Why do I so enjoy writing these word tastings? Partly it is because I enjoy writing and I enjoy an audience. But partly it is because I have a lexicographic wanderlust – and, for that matter, an encyclopedic wanderlust. When I was a child, I would often pull out a volume of our World Book Encyclopedia and look up something that had caught my fancy, and from there I would wander through other entries. (I operate on a need-to-know basis: I need to know everything.) This wanderlust – which I have by no means lost; indeed, the internet has greatly facilitated it – may seem a wanton acquisitiveness, a noetic cupidity, and I won’t say it’s not, but it’s another thing too: an excellent way of wasting time.

I am much better than I should be at wasting time. It’s not that I have more of it than anyone else (though I do use less of it for sleep than I should); it’s just that I have an aversion to using every last moment in some pointedly productive fashion. I must use some of it frivolously, distractedly; I must fritter it away pursuing my latest intellectual dipsomania. I must squander time, in fact. Not that time spent looking up facts is always wasted, but let me tell you, I do waste a lot of time I could be using to do important things.

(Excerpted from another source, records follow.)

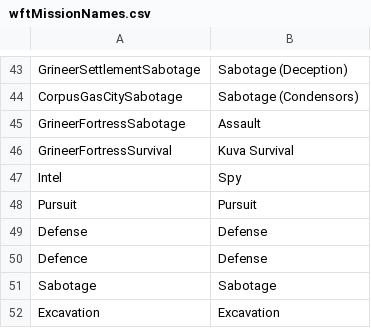
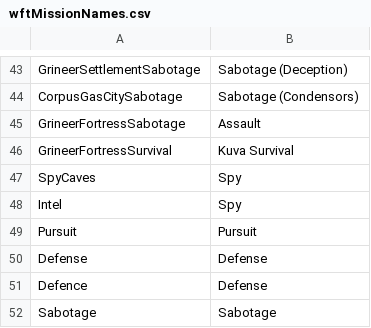
Before and after one commit to lynkfox/WarframeTilesets, a CSV file: Webpage/WFTileCounter/wwwroot/lib/lists/wftMissionNames.csv, drawn as a sheet; only a part is shown, gaps mark what is left out; the shorter side is filled out with more unchanged rows.

Commit message:
Refactoring Processing MetaData
Cleaned up the metadata process by  removing the 'return list strings' from GetMetaData to ... returning the ImgMetaData object. (duh)

also refactored GetTilesetName to just check against known TilesetNames rather than trying to cut off missions. easier to maintain.

and redid naming Factions (Grineer Forthress faction = KuvaQueens, OrokinDerelict faction  = infested)

and changed it from Oro tileset tile identifier to Ork, and invasions from G2C or C2G to Inv

```diff
--- a/Webpage/WFTileCounter/wwwroot/lib/lists/wftMissionNames.csv
+++ b/Webpage/WFTileCounter/wwwroot/lib/lists/wftMissionNames.csv
@@ -46,2 +46,3 @@ GrineerFortressSabotage,Assault
 GrineerFortressSurvival,Kuva Survival
+SpyCaves,Spy
 Intel,Spy
```
Also changed, not shown: 5 other files.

It could be worse. It could be money. Imagine having a need to waste money. I know some people do. Indeed, many people who find themselves with quite a lot of it seem quite avid in seeking ways to dispose of it recklessly. It’s both a way of proving to oneself that one has it, and an attempt to rectify the unaccustomed situation by reducing the excess.

Some people also, finding themselves endowed with fame, respect, responsibility, reputation, what have you, react similarly: they do spectacularly ill-judged things. A person who has everything shoplifts an item of little consequence and is caught. A movie star or politician practically goes out of his way to arrange liaisons that will be looked on very dimly by much of the populace. A beloved singer develops an excessive liking for intoxicants and has a nasty mishap.

Squanderlust. They – and, in my temporal way, I too – have squanderlust.

I didn’t invent this word. I found it while not wasting my time: I was, in fact, doing actual linguistic research. But not on this word; I just happened to see it. And I knew I had to taste it.

The word is not new; it has been around at least since 1935. But it is not often used. The Oxford English Dictionary has three citations, and the first two are to do with politicians (in their official roles, going on sprees with tax dollars). The third, from Time magazine, July 18, 1977, is this: “No longer the ultimate expression of corporate and personal squanderlust, the private plane is now a ubiquitous … means of air travel to smaller cities.”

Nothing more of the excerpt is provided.